Attacks on LGBT people in France spiked in 2012: watchdog
Attacks on gays and homophobic speech spiked last year in the run-up to the French parliament’s approval of a bill allowing same-sex couples to marry and adopt children, a leading gay rights watchdog said Tuesday.
In its annual report, SOS Homophobie said it recorded 1,977 calls on its helpline in 2012, a 27 percent increase over the previous year.
The group’s head Elisabeth Ronzier said the last few months of 2012 and the start of this year were “intense” with hate speech increasing sharply, especially on the Internet.
She said incidents had doubled in October and November when compared to the previous year and tripled in December.
As there are no corresponding figures released by the interior or justice ministries, the SOS Homophobie statistics are the sole barometer of the level of homophobia in France.
The issue of gay marriage has divided France, which is officially secular but overwhelmingly Catholic, with street protests against the bill drawing hundreds of thousands that often spilled over into violence.

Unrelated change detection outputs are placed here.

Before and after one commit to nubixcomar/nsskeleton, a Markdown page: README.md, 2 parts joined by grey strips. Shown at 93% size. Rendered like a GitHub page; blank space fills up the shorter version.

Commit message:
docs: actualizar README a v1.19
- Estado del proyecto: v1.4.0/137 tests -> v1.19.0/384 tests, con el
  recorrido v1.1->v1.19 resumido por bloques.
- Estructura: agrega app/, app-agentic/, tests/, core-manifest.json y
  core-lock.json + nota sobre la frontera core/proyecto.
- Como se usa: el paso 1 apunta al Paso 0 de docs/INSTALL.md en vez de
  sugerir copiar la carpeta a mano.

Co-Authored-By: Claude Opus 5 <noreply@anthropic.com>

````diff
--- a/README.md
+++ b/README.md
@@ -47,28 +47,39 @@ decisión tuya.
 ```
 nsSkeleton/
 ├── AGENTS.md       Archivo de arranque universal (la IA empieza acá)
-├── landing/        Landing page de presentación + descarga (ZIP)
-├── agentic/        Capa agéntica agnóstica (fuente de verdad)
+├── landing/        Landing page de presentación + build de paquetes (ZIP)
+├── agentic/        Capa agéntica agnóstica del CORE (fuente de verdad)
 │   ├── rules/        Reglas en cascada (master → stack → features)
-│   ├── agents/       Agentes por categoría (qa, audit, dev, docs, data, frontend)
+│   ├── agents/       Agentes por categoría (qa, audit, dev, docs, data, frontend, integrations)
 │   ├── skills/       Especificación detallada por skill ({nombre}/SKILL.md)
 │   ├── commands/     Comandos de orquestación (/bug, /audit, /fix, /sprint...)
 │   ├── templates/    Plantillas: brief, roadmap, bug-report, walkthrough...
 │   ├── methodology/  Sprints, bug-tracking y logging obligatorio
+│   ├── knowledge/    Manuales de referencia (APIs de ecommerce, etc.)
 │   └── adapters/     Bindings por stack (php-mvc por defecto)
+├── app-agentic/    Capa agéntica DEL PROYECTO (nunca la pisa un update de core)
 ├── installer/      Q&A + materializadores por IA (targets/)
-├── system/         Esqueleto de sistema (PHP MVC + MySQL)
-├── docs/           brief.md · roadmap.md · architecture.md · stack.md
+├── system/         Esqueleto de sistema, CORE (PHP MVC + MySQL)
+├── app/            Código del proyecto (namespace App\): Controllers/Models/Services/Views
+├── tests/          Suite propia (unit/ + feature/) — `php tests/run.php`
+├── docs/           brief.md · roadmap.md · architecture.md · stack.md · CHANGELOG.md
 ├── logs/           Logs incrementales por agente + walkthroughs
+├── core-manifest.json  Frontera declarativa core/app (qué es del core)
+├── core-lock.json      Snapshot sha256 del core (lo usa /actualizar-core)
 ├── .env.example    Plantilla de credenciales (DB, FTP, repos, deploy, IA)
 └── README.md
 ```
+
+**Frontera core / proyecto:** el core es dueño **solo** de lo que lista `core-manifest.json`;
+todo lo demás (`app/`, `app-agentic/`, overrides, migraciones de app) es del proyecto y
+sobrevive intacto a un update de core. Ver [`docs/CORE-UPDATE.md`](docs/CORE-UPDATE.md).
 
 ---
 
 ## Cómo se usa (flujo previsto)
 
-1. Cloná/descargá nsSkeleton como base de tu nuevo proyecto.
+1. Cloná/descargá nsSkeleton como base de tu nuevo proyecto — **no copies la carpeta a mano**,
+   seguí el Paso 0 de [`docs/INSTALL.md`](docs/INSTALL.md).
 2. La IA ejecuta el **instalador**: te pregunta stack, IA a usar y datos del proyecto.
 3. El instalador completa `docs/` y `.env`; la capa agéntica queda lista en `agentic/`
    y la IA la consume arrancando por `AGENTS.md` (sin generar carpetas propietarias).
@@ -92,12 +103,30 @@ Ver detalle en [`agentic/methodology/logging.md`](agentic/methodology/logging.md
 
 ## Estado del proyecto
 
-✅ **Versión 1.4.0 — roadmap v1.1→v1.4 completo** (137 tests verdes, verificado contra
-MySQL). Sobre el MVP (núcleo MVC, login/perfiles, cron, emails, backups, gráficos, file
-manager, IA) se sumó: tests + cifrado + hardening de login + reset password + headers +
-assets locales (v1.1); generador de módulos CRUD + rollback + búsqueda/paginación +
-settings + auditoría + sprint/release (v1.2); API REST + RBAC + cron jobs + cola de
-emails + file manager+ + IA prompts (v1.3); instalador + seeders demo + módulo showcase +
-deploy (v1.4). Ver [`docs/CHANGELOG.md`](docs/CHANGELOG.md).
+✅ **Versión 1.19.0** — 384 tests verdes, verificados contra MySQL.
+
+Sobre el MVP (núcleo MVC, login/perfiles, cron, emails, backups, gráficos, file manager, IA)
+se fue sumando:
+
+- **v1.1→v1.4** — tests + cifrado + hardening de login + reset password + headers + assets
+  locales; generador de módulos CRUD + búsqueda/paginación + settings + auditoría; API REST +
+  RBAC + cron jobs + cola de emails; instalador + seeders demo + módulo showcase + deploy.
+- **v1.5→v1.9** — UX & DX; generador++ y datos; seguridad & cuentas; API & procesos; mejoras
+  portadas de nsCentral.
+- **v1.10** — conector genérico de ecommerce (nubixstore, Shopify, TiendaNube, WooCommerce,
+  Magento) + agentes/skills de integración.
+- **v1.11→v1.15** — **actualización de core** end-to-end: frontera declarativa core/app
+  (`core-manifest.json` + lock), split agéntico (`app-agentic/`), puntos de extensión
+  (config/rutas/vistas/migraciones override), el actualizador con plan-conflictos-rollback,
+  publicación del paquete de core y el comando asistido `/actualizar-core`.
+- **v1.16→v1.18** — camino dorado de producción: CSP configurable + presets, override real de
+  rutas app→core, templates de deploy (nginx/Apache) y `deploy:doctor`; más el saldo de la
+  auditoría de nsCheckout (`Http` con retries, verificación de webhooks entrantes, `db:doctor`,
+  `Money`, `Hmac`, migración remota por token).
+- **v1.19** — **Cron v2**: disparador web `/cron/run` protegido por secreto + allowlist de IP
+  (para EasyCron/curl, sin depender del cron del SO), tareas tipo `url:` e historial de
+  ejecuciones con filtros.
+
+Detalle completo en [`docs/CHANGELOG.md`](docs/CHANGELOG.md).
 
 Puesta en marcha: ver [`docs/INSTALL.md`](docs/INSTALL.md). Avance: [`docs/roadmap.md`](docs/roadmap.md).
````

The bill was approved last month but has been challenged before France’s Constitutional Council. President Francois Hollande has said he will sign the bill into law once the council rules on the challenge. A decision is expected later this month.